Add Paul Menard’s name to the list of first-time winners on the 2011 NASCAR Sprint Cup Series. Hot on the heels of Trevor Bayne’s stunning victory in the season-opening Daytona 500, Regan Smith’s upset win in the Southern 500 at Darlington and David Ragan’s triumph in the Coke Zero 400 at Daytona, Menard etched his name onto the list of new 2011 winners in what is rapidly becoming one of the most competitive seasons in the sport’s history.
Menard made the most of superior fuel mileage Sunday, soft-peddling the throttle down the stretch until being given the “Go get `em” by crew chief Slugger Labbe with just four laps remaining. He bypassed defending Brickyard 400 winner Jamie McMurray – who was also attempting to save fuel – then held off a furious charge from Jeff Gordon to claim his first career Sprint Cup win in 167 starts.
Menard’s victory made him the 14th different winner in 20 Sprint Cup races this season; one more than in all of 2010. With drivers like Dale Earnhardt, Jr., Tony Stewart, Clint Bowyer, Kasey Kahne, Greg Biffle and Juan Pablo Montoya yet to visit Victory Lane, it’s conceivable that 20 different drivers – or more -- could hoist the winner’s hardware before season’s end. Menard was also the 10th different winner in the last 13 superspeedway races; proof positive of a competitive era unrivaled in the history of the sport.
While the numbers added-up in NASCAR’s favor Sunday, the big winner was Menard, whose father, John, has owned and sponsored cars in the Indianapolis 500 for decades, but never gotten closer to the brass ring than a third-place finish with Al Unser, Sr. in 1992. "I've been coming here since I was a little kid, and my dad's been trying to win here for 35 years," said a champagne-drenched Menard afterward. “I saw my dad as soon as we pulled into Victory Lane. He came up to the window and I said, ‘35 years of trying here… this one's for you.’ It’s definitely for him. He's put a lot of time and energy into winning at Indy. It's just a big deal.”
Menard smiled when asked about outrunning home-state drivers Jeff Gordon, Tony Stewart and Ryan Newman for the Brickyard victory. “I'm not an Indiana native, but Wisconsin is not far away,” he said. "I spent a hell of a lot of time here as a kid, and I’ve probably been here more days than all three of them combined. It’s a special place for us. There's a lot of emotion. I can't believe we won Indy. This is big."
“It was Paul's day,” said the elder Menard as his son prepared to kiss the legendary Indianapolis Motor Speedway Yard of Bricks. “He came down here as a very little guy. I remember smuggling him into the garage because he was too young to be in there. He would be sitting on the workbench back there behaving himself. He had to be quiet or the yellow shirts would throw him out. He was there, always interested. He wanted to be a race-car driver.

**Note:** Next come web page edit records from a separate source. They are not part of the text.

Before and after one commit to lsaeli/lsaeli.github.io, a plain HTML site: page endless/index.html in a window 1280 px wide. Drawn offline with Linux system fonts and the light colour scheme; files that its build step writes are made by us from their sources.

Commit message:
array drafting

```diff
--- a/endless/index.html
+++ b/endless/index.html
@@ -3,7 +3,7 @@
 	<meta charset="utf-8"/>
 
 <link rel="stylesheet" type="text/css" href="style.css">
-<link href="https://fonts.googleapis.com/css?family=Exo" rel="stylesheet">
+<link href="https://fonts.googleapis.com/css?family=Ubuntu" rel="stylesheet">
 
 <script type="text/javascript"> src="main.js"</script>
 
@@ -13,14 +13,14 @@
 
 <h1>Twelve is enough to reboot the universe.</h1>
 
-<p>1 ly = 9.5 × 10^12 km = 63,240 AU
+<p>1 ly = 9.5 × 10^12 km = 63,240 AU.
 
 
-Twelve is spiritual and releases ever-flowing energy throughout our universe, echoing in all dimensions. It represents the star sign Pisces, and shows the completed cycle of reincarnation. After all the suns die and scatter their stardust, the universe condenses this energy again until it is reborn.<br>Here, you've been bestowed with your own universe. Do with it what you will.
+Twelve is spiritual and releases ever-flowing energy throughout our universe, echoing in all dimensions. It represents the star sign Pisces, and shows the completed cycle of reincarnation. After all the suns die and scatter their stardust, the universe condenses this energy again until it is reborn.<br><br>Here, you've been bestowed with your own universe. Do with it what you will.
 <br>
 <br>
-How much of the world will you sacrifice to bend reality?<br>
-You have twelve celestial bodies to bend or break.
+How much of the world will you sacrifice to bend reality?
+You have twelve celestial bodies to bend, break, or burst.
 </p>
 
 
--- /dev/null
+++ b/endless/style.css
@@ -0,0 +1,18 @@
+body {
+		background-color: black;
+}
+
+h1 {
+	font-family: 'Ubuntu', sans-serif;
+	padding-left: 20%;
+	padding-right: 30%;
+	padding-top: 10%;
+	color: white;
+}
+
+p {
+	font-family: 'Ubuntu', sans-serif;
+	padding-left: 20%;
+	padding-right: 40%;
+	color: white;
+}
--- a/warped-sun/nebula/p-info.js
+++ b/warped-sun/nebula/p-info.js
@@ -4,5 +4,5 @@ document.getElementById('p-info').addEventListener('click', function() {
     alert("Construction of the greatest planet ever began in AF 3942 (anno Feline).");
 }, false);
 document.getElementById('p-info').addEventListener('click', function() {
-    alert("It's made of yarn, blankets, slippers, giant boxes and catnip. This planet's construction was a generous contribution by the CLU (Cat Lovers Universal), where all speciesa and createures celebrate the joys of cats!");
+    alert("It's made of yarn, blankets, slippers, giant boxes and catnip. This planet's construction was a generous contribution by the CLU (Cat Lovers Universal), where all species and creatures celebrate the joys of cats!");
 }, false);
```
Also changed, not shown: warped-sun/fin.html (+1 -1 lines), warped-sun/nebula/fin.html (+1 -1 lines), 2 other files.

“Our whole family has been at the Speedway for so long. We all tried very hard. I'm just a proud father right now.”
Menard became the first driver to win his first career Sprint Cup race at Indy, pushing himself into the thick of the championship picture with a jump from 19th to 14th in points. He also validated Childress’ off-season decision to hire him, after the soft-spoken Wisconsin native failed to win in stints with Andy Petree Racing, Dale Earnhardt, Inc., Yates Racing and Richard Petty Motorsports.
Sunday’s win was the 98th for RCR, tying Childress with the legendary Wood Brothers for fifth place (fourth among active teams) on the all-time list. Best of all, it silenced – hopefully forever – the whispers of “Rent a Ride” that have dogged Menard since his earliest days in the sport.
If the regular season ended today, Menard and Denny Hamlin would claim the Wild Card berths for the 2011 Chase. If he is able to triumph again at Atlanta Motor Speedway on Labor Day, he’ll pocket a cool million dollars for winning the Sprint Summer Showdown. Those two facts should go a long way toward putting any further discussion of “daddy’s money” to rest, once and for all.
Paul Menard is a Sprint Cup Series winner at last, and he did it on one of the grandest stages in the sport.